THE TASK: Check every line in the records below for the word "Hulk" and report how many have it, nothing more.

DATA SHOWN:
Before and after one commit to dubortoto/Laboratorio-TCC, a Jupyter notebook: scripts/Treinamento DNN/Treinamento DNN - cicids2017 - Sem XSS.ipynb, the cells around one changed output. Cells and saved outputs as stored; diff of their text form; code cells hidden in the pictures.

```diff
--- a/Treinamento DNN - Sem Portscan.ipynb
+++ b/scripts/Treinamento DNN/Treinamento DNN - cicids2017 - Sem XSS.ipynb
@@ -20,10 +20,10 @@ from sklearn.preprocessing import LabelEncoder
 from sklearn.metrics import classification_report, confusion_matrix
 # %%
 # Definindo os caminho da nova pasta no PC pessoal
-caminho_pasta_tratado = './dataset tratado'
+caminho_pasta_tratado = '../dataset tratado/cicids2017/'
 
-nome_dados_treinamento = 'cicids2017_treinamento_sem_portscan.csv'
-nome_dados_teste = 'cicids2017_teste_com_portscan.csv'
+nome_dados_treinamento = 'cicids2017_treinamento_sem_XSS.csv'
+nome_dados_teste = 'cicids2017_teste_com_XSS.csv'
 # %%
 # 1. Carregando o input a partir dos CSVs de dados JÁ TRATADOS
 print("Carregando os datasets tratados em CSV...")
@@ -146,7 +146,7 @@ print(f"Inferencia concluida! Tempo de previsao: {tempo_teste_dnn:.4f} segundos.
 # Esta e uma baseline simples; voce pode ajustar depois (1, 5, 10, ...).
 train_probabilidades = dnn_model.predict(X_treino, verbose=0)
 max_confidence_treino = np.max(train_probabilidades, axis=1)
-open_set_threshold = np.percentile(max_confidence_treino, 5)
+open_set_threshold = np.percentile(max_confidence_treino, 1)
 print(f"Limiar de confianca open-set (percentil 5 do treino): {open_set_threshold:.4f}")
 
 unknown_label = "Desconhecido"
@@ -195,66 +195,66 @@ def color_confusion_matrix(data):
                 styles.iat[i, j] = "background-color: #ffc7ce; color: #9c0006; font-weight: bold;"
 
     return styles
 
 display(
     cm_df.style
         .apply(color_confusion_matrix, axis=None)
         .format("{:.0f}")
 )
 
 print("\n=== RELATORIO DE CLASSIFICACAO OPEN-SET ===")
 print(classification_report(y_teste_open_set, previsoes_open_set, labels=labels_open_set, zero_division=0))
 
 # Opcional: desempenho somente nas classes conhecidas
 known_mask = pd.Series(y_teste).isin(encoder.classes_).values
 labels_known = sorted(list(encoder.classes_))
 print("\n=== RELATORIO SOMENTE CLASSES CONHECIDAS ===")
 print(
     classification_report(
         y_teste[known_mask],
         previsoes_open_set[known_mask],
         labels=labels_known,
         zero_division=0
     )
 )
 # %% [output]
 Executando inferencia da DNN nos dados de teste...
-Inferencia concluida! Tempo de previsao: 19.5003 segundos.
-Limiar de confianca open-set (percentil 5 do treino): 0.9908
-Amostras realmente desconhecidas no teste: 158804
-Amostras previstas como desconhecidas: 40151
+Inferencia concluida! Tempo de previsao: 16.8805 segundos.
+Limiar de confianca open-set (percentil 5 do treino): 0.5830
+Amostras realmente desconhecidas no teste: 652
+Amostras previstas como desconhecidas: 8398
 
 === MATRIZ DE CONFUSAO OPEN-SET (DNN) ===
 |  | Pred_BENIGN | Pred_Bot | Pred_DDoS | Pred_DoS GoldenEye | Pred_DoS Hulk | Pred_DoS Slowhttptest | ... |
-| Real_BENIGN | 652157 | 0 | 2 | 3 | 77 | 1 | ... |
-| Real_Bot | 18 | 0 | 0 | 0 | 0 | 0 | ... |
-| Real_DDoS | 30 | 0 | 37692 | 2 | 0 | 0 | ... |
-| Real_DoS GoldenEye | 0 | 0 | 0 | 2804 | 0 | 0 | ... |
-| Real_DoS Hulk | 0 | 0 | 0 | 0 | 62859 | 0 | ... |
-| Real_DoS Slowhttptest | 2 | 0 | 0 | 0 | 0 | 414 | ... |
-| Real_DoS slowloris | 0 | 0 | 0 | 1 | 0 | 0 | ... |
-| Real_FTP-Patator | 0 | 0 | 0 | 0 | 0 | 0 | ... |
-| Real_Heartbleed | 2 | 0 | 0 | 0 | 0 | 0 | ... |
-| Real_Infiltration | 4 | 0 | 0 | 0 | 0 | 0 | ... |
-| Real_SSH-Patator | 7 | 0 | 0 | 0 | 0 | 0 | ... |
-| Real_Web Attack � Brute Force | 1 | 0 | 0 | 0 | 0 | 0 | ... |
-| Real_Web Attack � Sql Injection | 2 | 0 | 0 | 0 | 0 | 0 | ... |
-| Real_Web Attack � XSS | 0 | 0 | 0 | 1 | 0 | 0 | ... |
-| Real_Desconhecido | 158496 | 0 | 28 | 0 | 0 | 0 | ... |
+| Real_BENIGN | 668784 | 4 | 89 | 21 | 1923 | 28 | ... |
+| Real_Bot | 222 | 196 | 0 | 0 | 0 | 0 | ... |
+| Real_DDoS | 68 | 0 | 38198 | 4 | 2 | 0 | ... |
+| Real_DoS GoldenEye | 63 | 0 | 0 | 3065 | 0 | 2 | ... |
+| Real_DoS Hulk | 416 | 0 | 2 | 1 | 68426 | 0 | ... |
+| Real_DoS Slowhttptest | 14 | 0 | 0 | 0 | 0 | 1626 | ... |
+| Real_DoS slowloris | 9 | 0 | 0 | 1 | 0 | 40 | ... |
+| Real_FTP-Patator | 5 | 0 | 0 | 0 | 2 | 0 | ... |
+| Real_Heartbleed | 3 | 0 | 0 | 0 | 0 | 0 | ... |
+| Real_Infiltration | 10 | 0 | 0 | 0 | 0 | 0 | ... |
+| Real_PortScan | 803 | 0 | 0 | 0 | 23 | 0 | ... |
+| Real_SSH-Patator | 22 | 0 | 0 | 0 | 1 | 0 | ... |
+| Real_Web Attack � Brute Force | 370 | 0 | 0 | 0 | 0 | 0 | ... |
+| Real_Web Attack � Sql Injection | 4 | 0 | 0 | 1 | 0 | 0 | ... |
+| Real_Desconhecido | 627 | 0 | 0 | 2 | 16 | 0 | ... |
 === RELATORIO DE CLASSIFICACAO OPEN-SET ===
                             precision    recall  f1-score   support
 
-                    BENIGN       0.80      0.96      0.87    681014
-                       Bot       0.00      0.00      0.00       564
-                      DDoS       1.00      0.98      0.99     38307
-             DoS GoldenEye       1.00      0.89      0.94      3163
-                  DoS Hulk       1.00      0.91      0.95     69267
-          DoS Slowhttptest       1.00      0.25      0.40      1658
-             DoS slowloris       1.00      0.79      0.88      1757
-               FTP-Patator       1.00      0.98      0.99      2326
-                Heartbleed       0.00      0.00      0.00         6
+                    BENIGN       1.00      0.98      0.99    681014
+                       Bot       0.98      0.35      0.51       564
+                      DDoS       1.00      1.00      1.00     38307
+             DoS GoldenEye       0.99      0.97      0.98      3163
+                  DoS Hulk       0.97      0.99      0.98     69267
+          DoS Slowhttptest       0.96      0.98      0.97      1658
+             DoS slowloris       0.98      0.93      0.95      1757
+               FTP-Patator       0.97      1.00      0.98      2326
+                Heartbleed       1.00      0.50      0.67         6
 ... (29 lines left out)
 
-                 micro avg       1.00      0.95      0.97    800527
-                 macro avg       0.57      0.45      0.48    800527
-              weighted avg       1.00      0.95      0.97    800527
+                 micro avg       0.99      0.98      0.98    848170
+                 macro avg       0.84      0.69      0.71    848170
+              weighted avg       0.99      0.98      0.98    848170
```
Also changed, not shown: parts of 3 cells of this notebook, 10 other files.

EXERCISE ANSWER: 5